*** Entries provided ***

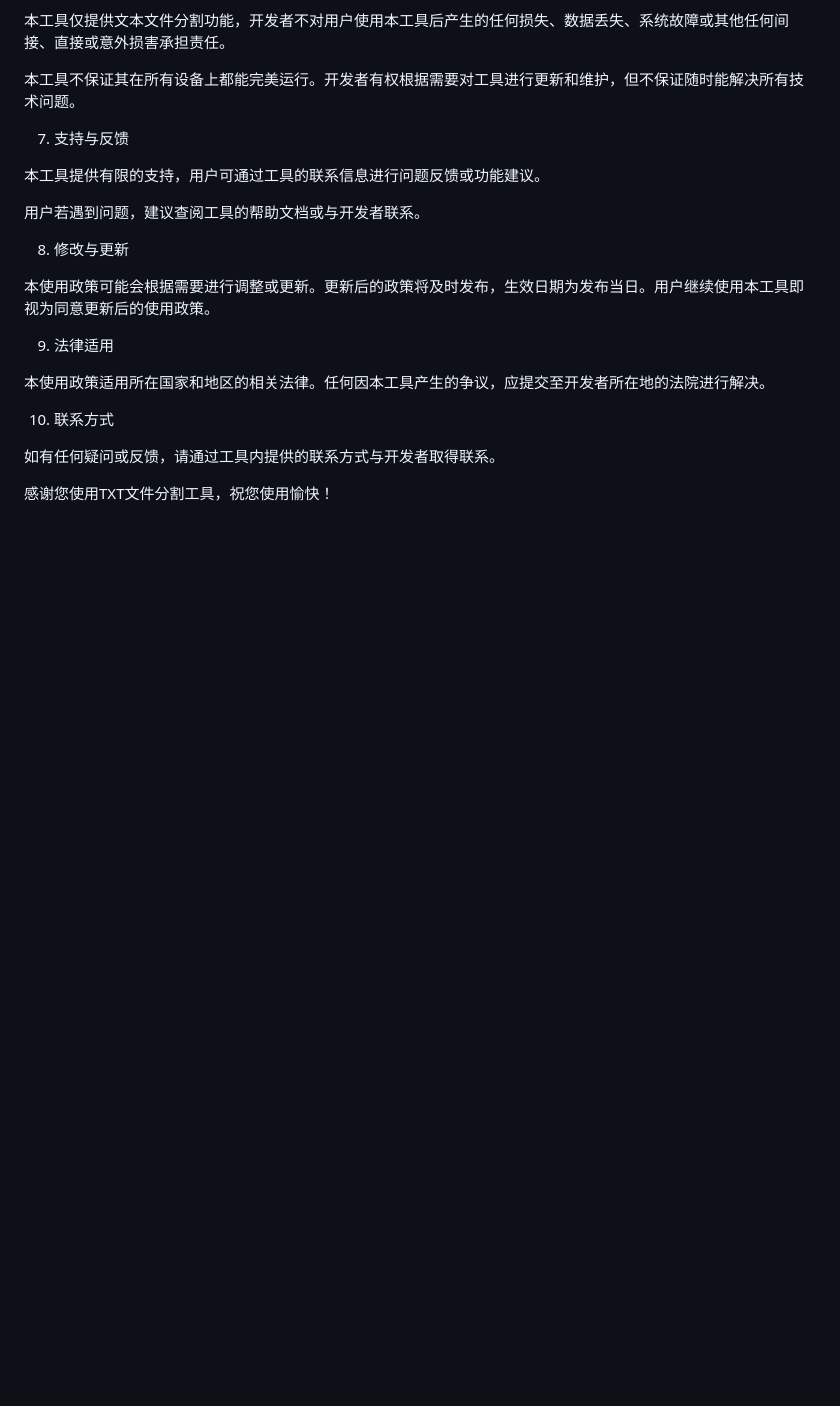
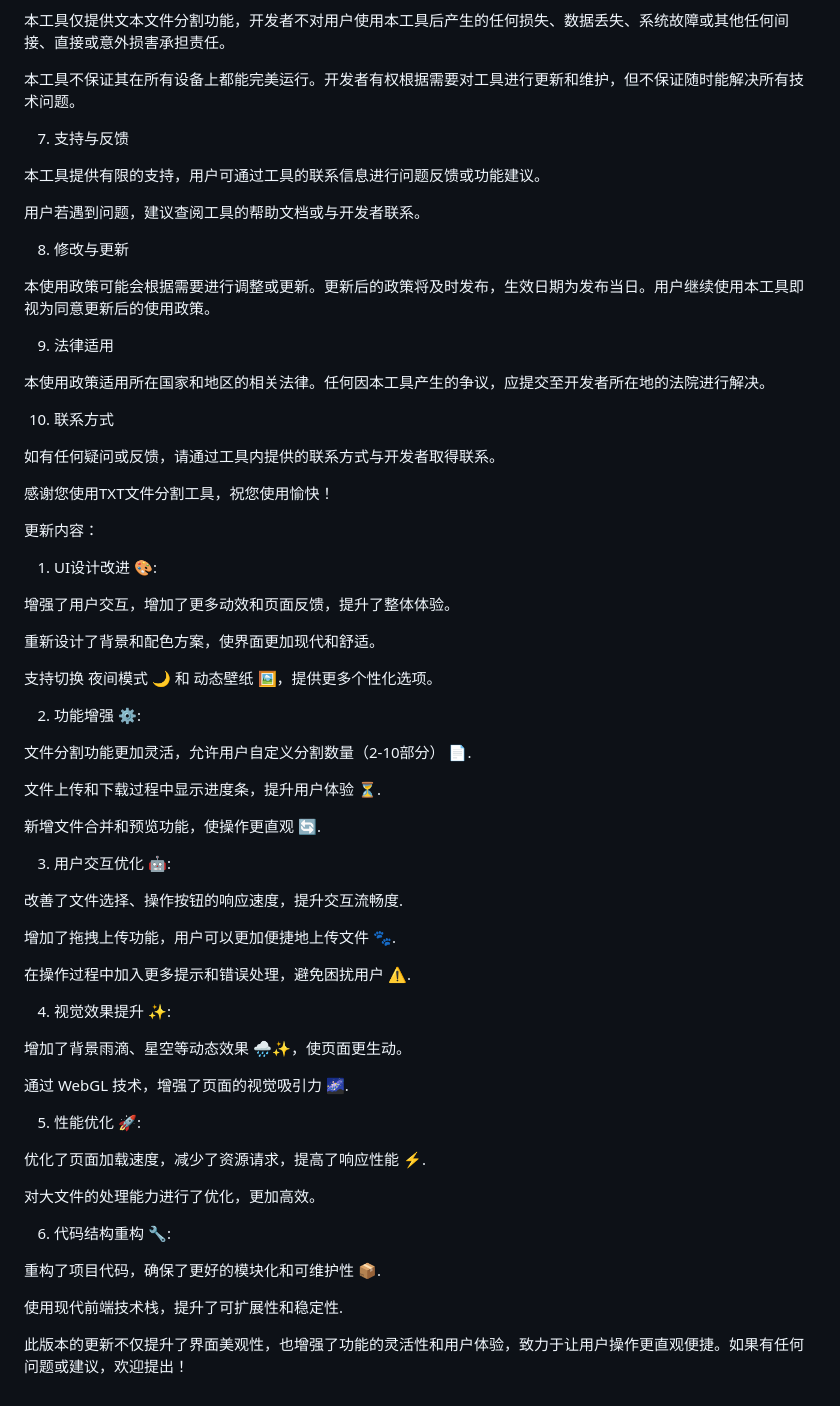
Before and after one commit to lixuan5201314/lixuan5201314, a Markdown page: README.md, the part around the change. GitHub-like rendering; blank space fills up the shorter version.

Commit message:
更新 README.md

```diff
--- a/README.md
+++ b/README.md
@@ -83,3 +83,63 @@ TXT文件分割工具不会收集用户的个人信息或文件内容。所有
 
 
 感谢您使用TXT文件分割工具，祝您使用愉快！
+
+
+更新内容：
+
+1. UI设计改进 🎨:
+
+增强了用户交互，增加了更多动效和页面反馈，提升了整体体验。
+
+重新设计了背景和配色方案，使界面更加现代和舒适。
+
+支持切换 夜间模式 🌙 和 动态壁纸 🖼️，提供更多个性化选项。
+
+
+
+2. 功能增强 ⚙️:
+
+文件分割功能更加灵活，允许用户自定义分割数量（2-10部分） 📄.
+
+文件上传和下载过程中显示进度条，提升用户体验 ⏳.
+
+新增文件合并和预览功能，使操作更直观 🔄.
+
+
+
+3. 用户交互优化 🤖:
+
+改善了文件选择、操作按钮的响应速度，提升交互流畅度.
+
+增加了拖拽上传功能，用户可以更加便捷地上传文件 🐾.
+
+在操作过程中加入更多提示和错误处理，避免困扰用户 ⚠️.
+
+
+
+4. 视觉效果提升 ✨:
+
+增加了背景雨滴、星空等动态效果 🌧️✨，使页面更生动。
+
+通过 WebGL 技术，增强了页面的视觉吸引力 🌌.
+
+
+
+5. 性能优化 🚀:
+
+优化了页面加载速度，减少了资源请求，提高了响应性能 ⚡.
+
+对大文件的处理能力进行了优化，更加高效。
+
+
+
+6. 代码结构重构 🔧:
+
+重构了项目代码，确保了更好的模块化和可维护性 📦.
+
+使用现代前端技术栈，提升了可扩展性和稳定性.
+
+
+
+
+此版本的更新不仅提升了界面美观性，也增强了功能的灵活性和用户体验，致力于让用户操作更直观便捷。如果有任何问题或建议，欢迎提出！
```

***

The task
Using the records above, find the number of lines that contain the string "README", and give that number without further comment.

Completed task
4